Oscar’s Place, my happy place
On a Tuesday night in early March, I sat down at a small table and a glass of water was brought to me. Sure, it was just water, but they remembered to put a straw in it.
They remembered me.
I’d only been to this restaurant for two meals before the straw experience, and already the staff remembered that I had asked for a straw each time I’d come. I, of all people—a 39-year old woman, require a straw to drink beverages with any ease.
Certainly, in the minority of humans older than eight years of age who require the drinking assistance of a straw, I know I’m different. I use straws all the time.
That’s no lie.
Meanwhile “Oscar” is the 11-year old son of Neil Smith, seasoned British restaurateur and owner of “Oscar’s Place,” a British/Belgian restaurant in the heart of the West Village, at 466 Hudson St.
Not even Oscar uses straws as much as I do—you can bet!
The owner represents the restaurant. Neil is fun and charming, but unlike the physical restaurant, he never stops talking.
How it got started
“Oscar’s Place” had formerly been a Belgian restaurant named “Petite Abeille,” but today “Oscar’s Place” is a Belgian-British fusion bistro that has held onto some of the Belgian dishes that made the previous restaurant so great, while also adding new British plates. All five locations of “Petite Albeille” that used to exist in NYC have now closed, so the remnants of that particular Belgian fare can only be found on “Oscar’s Place’s” menu.
But by incorporating dishes typical of both English and Belgian cuisines, “Oscar’s Place” maintains a varied menu from “fish & chips” and “bangers & mash” to “French onion soup” and “waffles”. Beers from both nations are included, as well. *Look at their full menu online. I promise, you won’t be disappointed!
The food served at this place is beyond exceptional, but the relaxed and comfortable atmosphere is what keeps the patrons coming back day after day.
It’s a cool place to hang out.
The owner even describes it as, “… one of those nice happy friendly places that everyone can relate to—an extension of your home a little bit.”
In addition to the comfort provided to the patrons, the clever owner, Neil Smith, always keeps the mood light with humor and good cheer.
People find favorite spots to eat, drink, and carouse no matter where they are. Patrons who work in the Village, or nearby, stop into “Oscar’s Place” daily, not solely for their cups of coffee, but to check in with Neil, the owner, as well as the other patrons. It has a good following.
Like he had decided to partake in an inverse game of Jeopardy, Neil agreed to contribute to this article.

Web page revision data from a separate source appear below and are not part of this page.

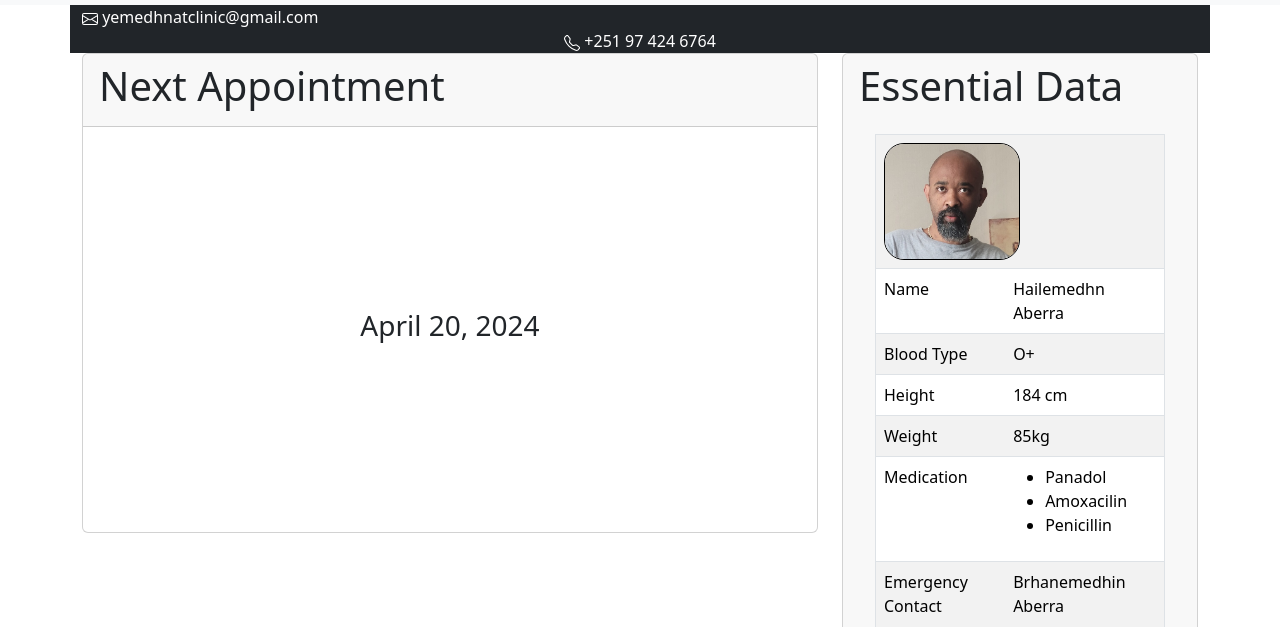
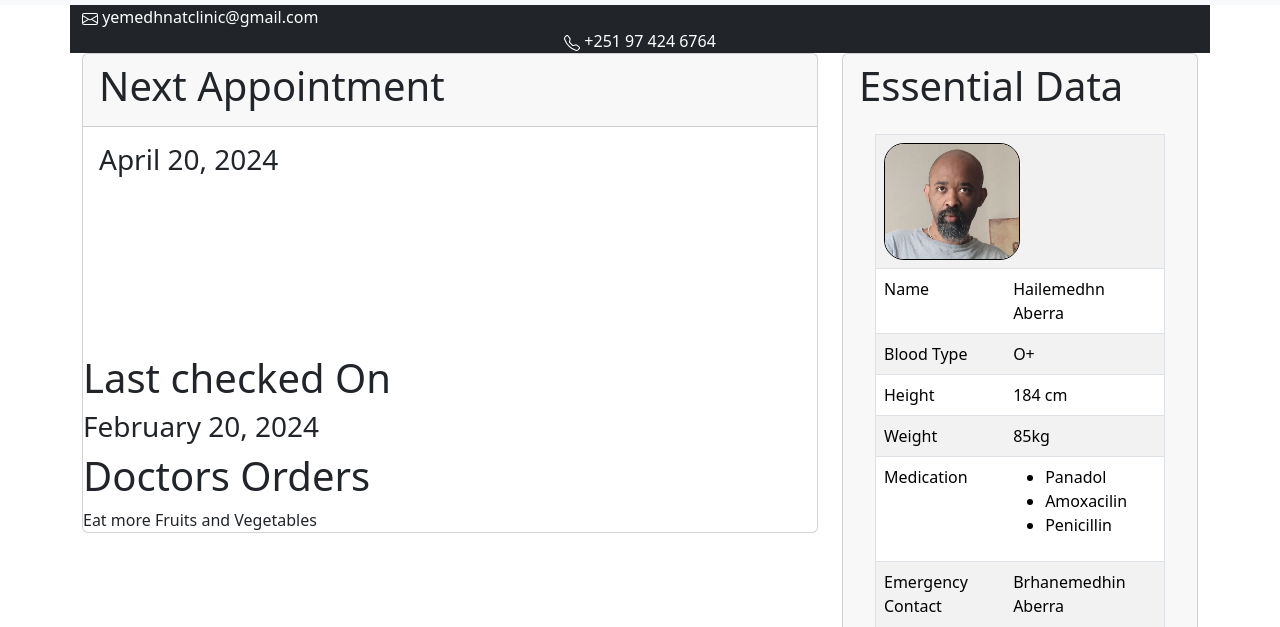
Before and after one commit to yemedhnat/clinic, a plain HTML site: page user.html in a window 1280 px wide. Shown: the part 51-678 px from the top of the page. Drawn offline with nearby package versions, Linux system fonts and the light colour scheme.

Commit message:
updated user page

```diff
--- a/user.html
+++ b/user.html
@@ -68,10 +68,20 @@
                                 Next Appointment
                             </h1>
                         </div>
-                        <div class="card-body my_flex">
+                        <div class="card-body ">
                             <h3 >
                                 April 20, 2024
                             </h3>
+                        </div>
+                        <div><h1>Last checked On</h1></div>
+                        <div>
+                            <h3>February 20, 2024</h3>
+                        </div>
+                        <div>
+                            <h1>Doctors Orders</h1>
+                        </div>
+                        <div>
+                            Eat more Fruits and Vegetables
                         </div>
                     </div>
                 </div>
```
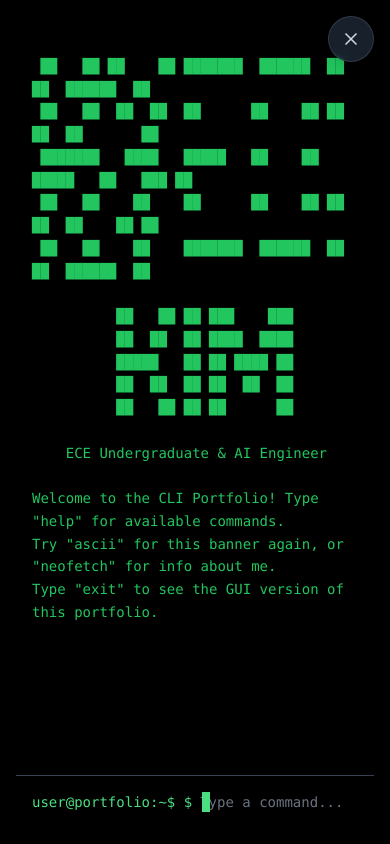
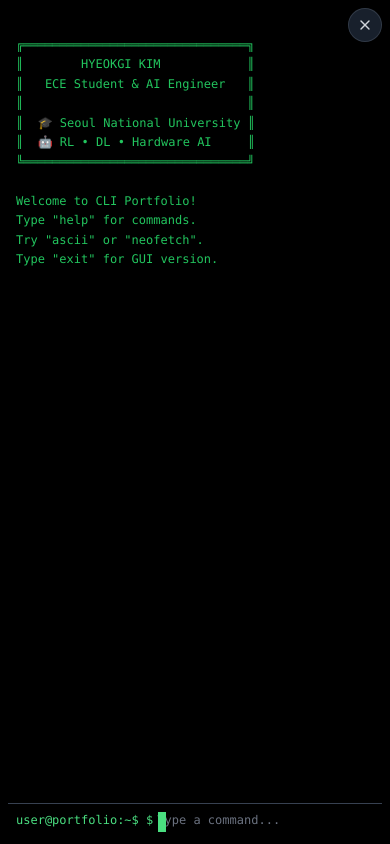
Before and after one commit to grenademeister/portfolio, a React (Vite) app: page / in a window 390 px wide. Built offline with nearby package versions, Linux system fonts and the light colour scheme.

Commit message:
mobile optim

```diff
--- a/src/components/BlankPage.jsx
+++ b/src/components/BlankPage.jsx
@@ -48,11 +48,11 @@ function BlankPage({ theme, toggleTheme, switchPage }) {
         <div className="h-screen w-screen bg-black text-green-400 font-mono antialiased overflow-hidden fixed top-0 left-0">            {/* Subtle Exit Button - Top Right Corner */}
             <button
                 onClick={handleSkipToGUI}
-                className="fixed top-4 right-4 z-50 p-3 rounded-full bg-gray-800/80 hover:bg-gray-700 text-gray-300 hover:text-white transition-all duration-300 backdrop-blur-sm border border-gray-600/50 hover:border-gray-400 shadow-lg hover:shadow-xl"
+                className="fixed top-2 right-2 sm:top-4 sm:right-4 z-50 p-2 sm:p-3 rounded-full bg-gray-800/80 hover:bg-gray-700 text-gray-300 hover:text-white transition-all duration-300 backdrop-blur-sm border border-gray-600/50 hover:border-gray-400 shadow-lg hover:shadow-xl touch-manipulation"
                 aria-label="Exit CLI and switch to GUI portfolio"
                 title="Exit CLI Mode"
             >
-                <X className="w-5 h-5" />
+                <X className="w-4 h-4 sm:w-5 sm:h-5" />
             </button>
 
             {/* Full-screen CLI Interface - No GUI elements */}
--- a/src/components/cli/CommandLine.jsx
+++ b/src/components/cli/CommandLine.jsx
@@ -54,15 +54,14 @@ const CommandLine = ({
                     cursor: 'bg-gray-400'
                 };
         }
-    }; const colors = getThemeColors();
+    };    const colors = getThemeColors();
 
     return (
-        <div className="flex items-center p-4 border-t border-gray-700 font-mono text-sm">
-            <span className={`${colors.prompt} mr-2 select-none`}>
+        <div className="flex items-center p-2 sm:p-4 border-t border-gray-700 font-mono text-xs sm:text-sm">
+            <span className={`${colors.prompt} mr-1 sm:mr-2 select-none flex-shrink-0`}>
                 {prompt} $
             </span>
-            <div className="flex-1 relative">
-                <input
+            <div className="flex-1 relative min-w-0">                <input
                     ref={inputRef}
                     type="text"
                     value={currentInput}
@@ -73,11 +72,15 @@ const CommandLine = ({
             w-full bg-transparent border-none outline-none
             ${colors.input} placeholder-gray-500
             ${isLoading ? 'opacity-50' : ''}
+            text-xs sm:text-sm
           `}
                     placeholder={isLoading ? 'Processing...' : 'Type a command...'}
                     autoComplete="off"
                     spellCheck="false"
-                />        {/* Blinking cursor */}
+                    autoCapitalize="none"
+                    autoCorrect="off"
+                    inputMode="text"
+                />{/* Blinking cursor */}
                 <motion.div
                     className={`
             absolute top-0 w-2 h-5 ${colors.cursor}
--- a/src/components/cli/Output.jsx
+++ b/src/components/cli/Output.jsx
@@ -70,15 +70,15 @@ const Output = ({ output, theme }) => {
                 {line || '\u00A0'}
             </div>
         ));
-    }; return (
-        <div className="flex-1 overflow-y-auto p-4 space-y-2 font-mono text-sm terminal-scroll">
+    };    return (
+        <div className="flex-1 overflow-y-auto p-2 sm:p-4 space-y-2 font-mono text-xs sm:text-sm terminal-scroll">
             {output.map((item, index) => (
                 <motion.div
                     key={index}
                     initial={{ opacity: 0, y: 10 }}
                     animate={{ opacity: 1, y: 0 }}
                     transition={{ duration: 0.2 }}
-                    className={`${colors[item.type]} whitespace-pre-wrap`}
+                    className={`${colors[item.type]} whitespace-pre-wrap break-words`}
                 >
                     {item.type === 'clear' ? null : formatContent(item.content, item.type)}
                 </motion.div>
--- a/src/components/cli/Terminal.jsx
+++ b/src/components/cli/Terminal.jsx
@@ -58,12 +58,24 @@ const Terminal = ({ theme = 'default', onThemeChange, onSkipToGUI }) => {
         }, 100);
 
         return () => clearTimeout(timer);
-    }, [output.length, focusInput]);
+    }, [output.length, focusInput]);    // Handle clicks on terminal to focus input
+    const handleTerminalClick = (e) => {
+        // Prevent focusing if user is selecting text
+        if (window.getSelection().toString()) return;
 
-    // Handle clicks on terminal to focus input
-    const handleTerminalClick = () => {
+        // Focus input on any click
         focusInput();
-    }; const getTerminalBg = () => {
+
+        // On mobile, ensure the input is scrolled into view
+        if (window.innerWidth < 768) {
+            setTimeout(() => {
+                inputRef.current?.scrollIntoView({
+                    behavior: 'smooth',
+                    block: 'center'
+                });
+            }, 100);
+        }
+    };const getTerminalBg = () => {
         switch (currentTheme) {
             case 'matrix':
                 return 'bg-black';
@@ -91,7 +103,7 @@ const Terminal = ({ theme = 'default', onThemeChange, onSkipToGUI }) => {
             default:
                 return 'text-green-400';
         }
-    }; return (
+    };    return (
         <div
             className={`
                 h-full w-full ${getTerminalBg()} ${getTextColor()}
@@ -101,7 +113,7 @@ const Terminal = ({ theme = 'default', onThemeChange, onSkipToGUI }) => {
             onClick={handleTerminalClick}
         >
             {/* Full-screen Terminal Content */}
-            <div className="h-full flex flex-col p-4 overflow-hidden">
+            <div className="h-full flex flex-col p-2 sm:p-4 overflow-hidden">
                 <Output output={output} theme={currentTheme} />
                 <CommandLine
                     currentInput={currentInput}
--- a/src/components/cli/commands/index.js
+++ b/src/components/cli/commands/index.js
@@ -240,10 +240,27 @@ Feel free to reach out for opportunities or collaborations!`,
                 window.dispatchEvent(new CustomEvent('skipToGUI'));
             }, 1000);
         }
-    }),
+    }),    ascii: () => {
+        // Detect if mobile/small screen
+        const isMobile = window.innerWidth < 768;
 
-    ascii: () => ({
-        output: `
+        if (isMobile) {
+            return {
+                output: `
+╔═══════════════════════════════╗
+║        HYEOKGI KIM            ║
+║   ECE Student & AI Engineer   ║
+║                               ║
+║  🎓 Seoul National University ║
+║  🤖 RL • DL • Hardware AI     ║
+╚═══════════════════════════════╝
+
+Welcome to my portfolio!`,
+                type: 'output'
+            };
+        } else {
+            return {
+                output: `
  ██   ██ ██    ██ ███████  ██████  ██   ██  ██████  ██
  ██   ██  ██  ██  ██      ██    ██ ██  ██  ██       ██
  ███████   ████   █████   ██    ██ █████   ██   ███ ██
@@ -259,8 +276,10 @@ Feel free to reach out for opportunities or collaborations!`,
     🎓 ECE Undergraduate & AI Engineer 🤖
     Seoul National University
     Reinforcement Learning • Deep Learning • Hardware AI`,
-        type: 'output'
-    }), neofetch: () => {
+                type: 'output'
+            };
+        }
+    },neofetch: () => {
         const profile = portfolioData.profile;
 
         // Calculate uptime since birth (2005/9/5, 10:27:00 PM)
--- a/src/hooks/useTerminal.js
+++ b/src/hooks/useTerminal.js
@@ -19,7 +19,22 @@ export const useTerminal = () => {
 
     const fileSystemHook = useFileSystem();    // Welcome message with ASCII art
     useEffect(() => {
-        const welcomeMessage = `
+        const isMobile = window.innerWidth < 768;
+
+        const welcomeMessage = isMobile ? `
+╔═══════════════════════════════╗
+║        HYEOKGI KIM            ║
+║   ECE Student & AI Engineer   ║
+║                               ║
+║  🎓 Seoul National University ║
+║  🤖 RL • DL • Hardware AI     ║
+╚═══════════════════════════════╝
+
+Welcome to CLI Portfolio!
+Type "help" for commands.
+Try "ascii" or "neofetch".
+Type "exit" for GUI version.
+` : `
  ██   ██ ██    ██ ███████  ██████  ██   ██  ██████  ██
  ██   ██  ██  ██  ██      ██    ██ ██  ██  ██       ██
  ███████   ████   █████   ██    ██ █████   ██   ███ ██
```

While he was already very busy taking food orders, delivering dishes to tables, and counting change, but he offered his two cents in a classic question-answer format. In his British accent he began by asking, “What is it about Oscar’s Place that can lift a weary spirit?” While picking up some used cutlery from a nearby table of people who had just left, Neil responded to his own question by saying, “Y’need a quick ‘fix’ with a coffee.” And then in third person, he stated, “Come see Neil, [he’s] always good for a laugh…”
The physical restaurant: Looks can be deceiving
“Oscar’s Place” is the embodiment of charm.
Its interior design is casual, almost too casual, it may seem...
But don’t be deceived.
Yes, Oscar’s is quite tiny, but it has an outdoor seating space that is divine. Inside, the haphazard placement of tables and wooden school chairs on vinyl black and white checkerboard flooring do nothing to take away from the fabulous cuisine that is served on weekdays between 8am and 11pm, and on weekends between 9am and 11pm, or 10pm on Sundays. The unfinished walls give a cozier feel to the place than a new fully renovated room could ever bestow. Oscar’s Place may look slightly disheveled, but it’s lovely. Truly, lovely.
What got me is sure to get you, too.
What will initially get you about Oscar’s though is what got me—the inviting large front window covered by an enlarged painted teapot. This conspicuous visual asserts Oscar’s Place’s significance to the neighborhood. A Brit in the West Village.
No one, or thing, takes him/itself too seriously here.
This is why it is so beloved.
And that, my friends, is an energy you can feel; it’s energy to love.
Single-handedly, Oscar’s has made me, Francoise Gordon,formerly a bitter middle- aged curmudgeon, into a happier person. Like nothing I could have ever imagined, I am a changed woman. In a few short weeks, I found that to be exposed a lot to people with such positive outlooks, in a casual setting, did wonders for my own attitude.
And just like that, after a month was over, I was nice again!
Can the levity and humor of Oscar’s rub off on you, too??
Answer: You better believe it can.
Really, it’s so happy there. You’re destined to feel upbeat and encouraged, too.
Its staff (from the chefs, to the managers, to utility employees) is cheery and delightful, as are its patrons; the food is scrumptious and affordable. I never regret spending time there—even if it is too much time.
And I always spend too much time there.
And I say all this after only being a customer for only about a month and a half.
I’ll write again in six more months to update you further.
And I keep hearing how the place gets even better during summer months, anyway! (With the outside seating)